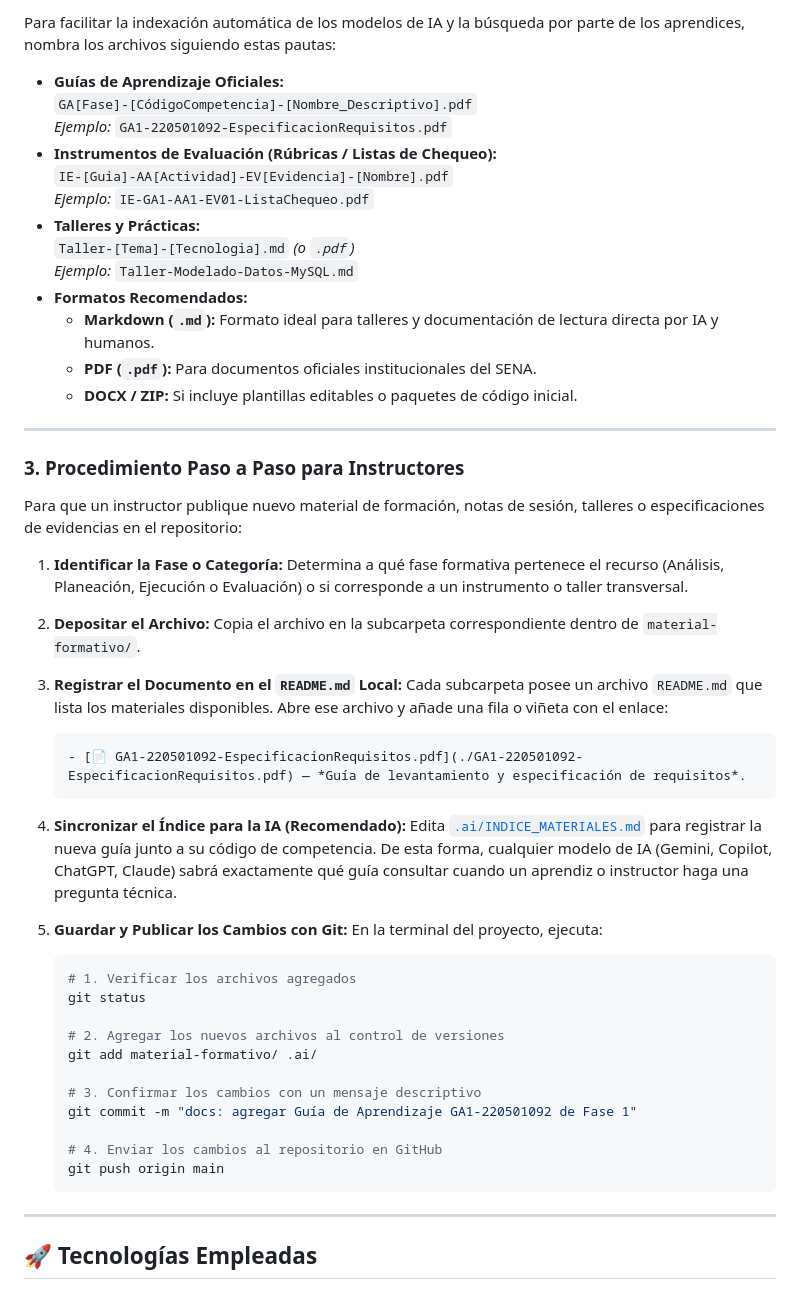
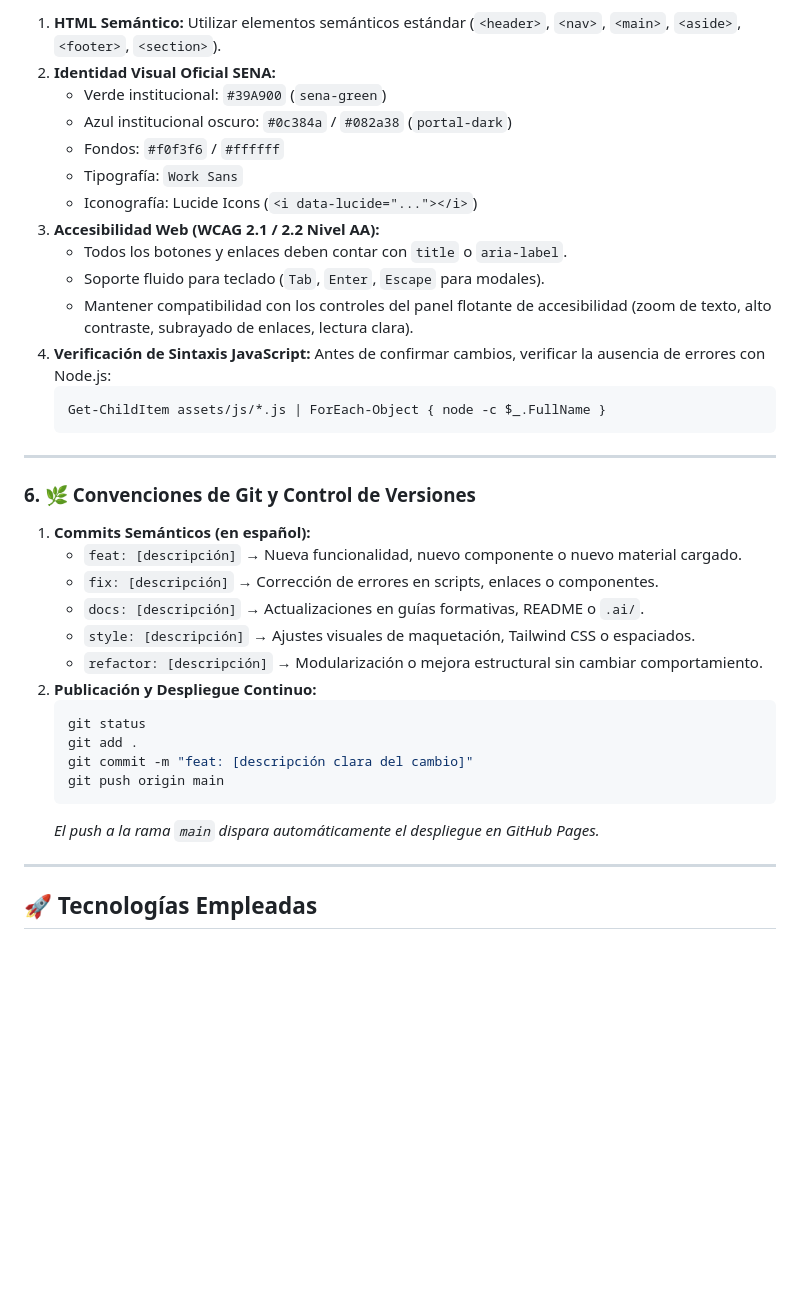
Before and after one commit to hdtoledo/cadphAdso, a Markdown page: README.md, the part around one of its changes. GitHub-like rendering; blank space fills up the shorter version.

Commit message:
docs: actualizar README.md con la Guía Integral de trabajo en el repositorio

````diff
--- a/README.md
+++ b/README.md
@@ -182,56 +254,39 @@ $$\text{Fase Formativa} \longrightarrow \text{Actividad de Proyecto (AP)} \longr
 
-Para facilitar la indexación automática de los modelos de IA y la búsqueda por parte de los aprendices, nombra los archivos siguiendo estas pautas:
-
-- **Guías de Aprendizaje Oficiales:**
-  `GA[Fase]-[CódigoCompetencia]-[Nombre_Descriptivo].pdf`
-  *Ejemplo:* `GA1-220501092-EspecificacionRequisitos.pdf`
-- **Instrumentos de Evaluación (Rúbricas / Listas de Chequeo):**
-  `IE-[Guia]-AA[Actividad]-EV[Evidencia]-[Nombre].pdf`
-  *Ejemplo:* `IE-GA1-AA1-EV01-ListaChequeo.pdf`
-- **Talleres y Prácticas:**
-  `Taller-[Tema]-[Tecnologia].md` *(o `.pdf`)*
-  *Ejemplo:* `Taller-Modelado-Datos-MySQL.md`
-- **Formatos Recomendados:**
-  - **Markdown (`.md`):** Formato ideal para talleres y documentación de lectura directa por IA y humanos.
-  - **PDF (`.pdf`):** Para documentos oficiales institucionales del SENA.
-  - **DOCX / ZIP:** Si incluye plantillas editables o paquetes de código inicial.
+1. **HTML Semántico:** Utilizar elementos semánticos estándar (`<header>`, `<nav>`, `<main>`, `<aside>`, `<footer>`, `<section>`).
+2. **Identidad Visual Oficial SENA:**
+   - Verde institucional: `#39A900` (`sena-green`)
+   - Azul institucional oscuro: `#0c384a` / `#082a38` (`portal-dark`)
+   - Fondos: `#f0f3f6` / `#ffffff`
+   - Tipografía: `Work Sans`
+   - Iconografía: Lucide Icons (`<i data-lucide="..."></i>`)
+3. **Accesibilidad Web (WCAG 2.1 / 2.2 Nivel AA):**
+   - Todos los botones y enlaces deben contar con `title` o `aria-label`.
+   - Soporte fluido para teclado (`Tab`, `Enter`, `Escape` para modales).
+   - Mantener compatibilidad con los controles del panel flotante de accesibilidad (zoom de texto, alto contraste, subrayado de enlaces, lectura clara).
+4. **Verificación de Sintaxis JavaScript:**
+   Antes de confirmar cambios, verificar la ausencia de errores con Node.js:
+   ```bash
+   Get-ChildItem assets/js/*.js | ForEach-Object { node -c $_.FullName }
+   ```
 
 ---
 
-### 3. Procedimiento Paso a Paso para Instructores
+### 6. 🌿 Convenciones de Git y Control de Versiones
 
-Para que un instructor publique nuevo material de formación, notas de sesión, talleres o especificaciones de evidencias en el repositorio:
-
-1. **Identificar la Fase o Categoría:**
-   Determina a qué fase formativa pertenece el recurso (Análisis, Planeación, Ejecución o Evaluación) o si corresponde a un instrumento o taller transversal.
-
-2. **Depositar el Archivo:**
-   Copia el archivo en la subcarpeta correspondiente dentro de `material-formativo/`.
-
-3. **Registrar el Documento en el `README.md` Local:**
-   Cada subcarpeta posee un archivo `README.md` que lista los materiales disponibles. Abre ese archivo y añade una fila o viñeta con el enlace:
-   ```markdown
-   - [📄 GA1-220501092-EspecificacionRequisitos.pdf](./GA1-220501092-EspecificacionRequisitos.pdf) — *Guía de levantamiento y especificación de requisitos*.
-   ```
-
-4. **Sincronizar el Índice para la IA (Recomendado):**
-   Edita [`.ai/INDICE_MATERIALES.md`](file:///.ai/INDICE_MATERIALES.md) para registrar la nueva guía junto a su código de competencia. De esta forma, cualquier modelo de IA (Gemini, Copilot, ChatGPT, Claude) sabrá exactamente qué guía consultar cuando un aprendiz o instructor haga una pregunta técnica.
-
-5. **Guardar y Publicar los Cambios con Git:**
-   En la terminal del proyecto, ejecuta:
+1. **Commits Semánticos (en español):**
+   - `feat: [descripción]` → Nueva funcionalidad, nuevo componente o nuevo material cargado.
+   - `fix: [descripción]` → Corrección de errores en scripts, enlaces o componentes.
+   - `docs: [descripción]` → Actualizaciones en guías formativas, README o `.ai/`.
+   - `style: [descripción]` → Ajustes visuales de maquetación, Tailwind CSS o espaciados.
+   - `refactor: [descripción]` → Modularización o mejora estructural sin cambiar comportamiento.
+2. **Publicación y Despliegue Continuo:**
    ```bash
-   # 1. Verificar los archivos agregados
    git status
-
-   # 2. Agregar los nuevos archivos al control de versiones
-   git add material-formativo/ .ai/
-
-   # 3. Confirmar los cambios con un mensaje descriptivo
-   git commit -m "docs: agregar Guía de Aprendizaje GA1-220501092 de Fase 1"
-
-   # 4. Enviar los cambios al repositorio en GitHub
+   git add .
+   git commit -m "feat: [descripción clara del cambio]"
    git push origin main
    ```
+   *El push a la rama `main` dispara automáticamente el despliegue en GitHub Pages.*
 
 ---
 
````
Also changed, not shown: other parts of README.md (+100 -28 lines).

[Problem details] What is the number of lines in the entries above that contain the string "subcarpeta"? Reply with the number and nothing more.

[Exercise solution] 2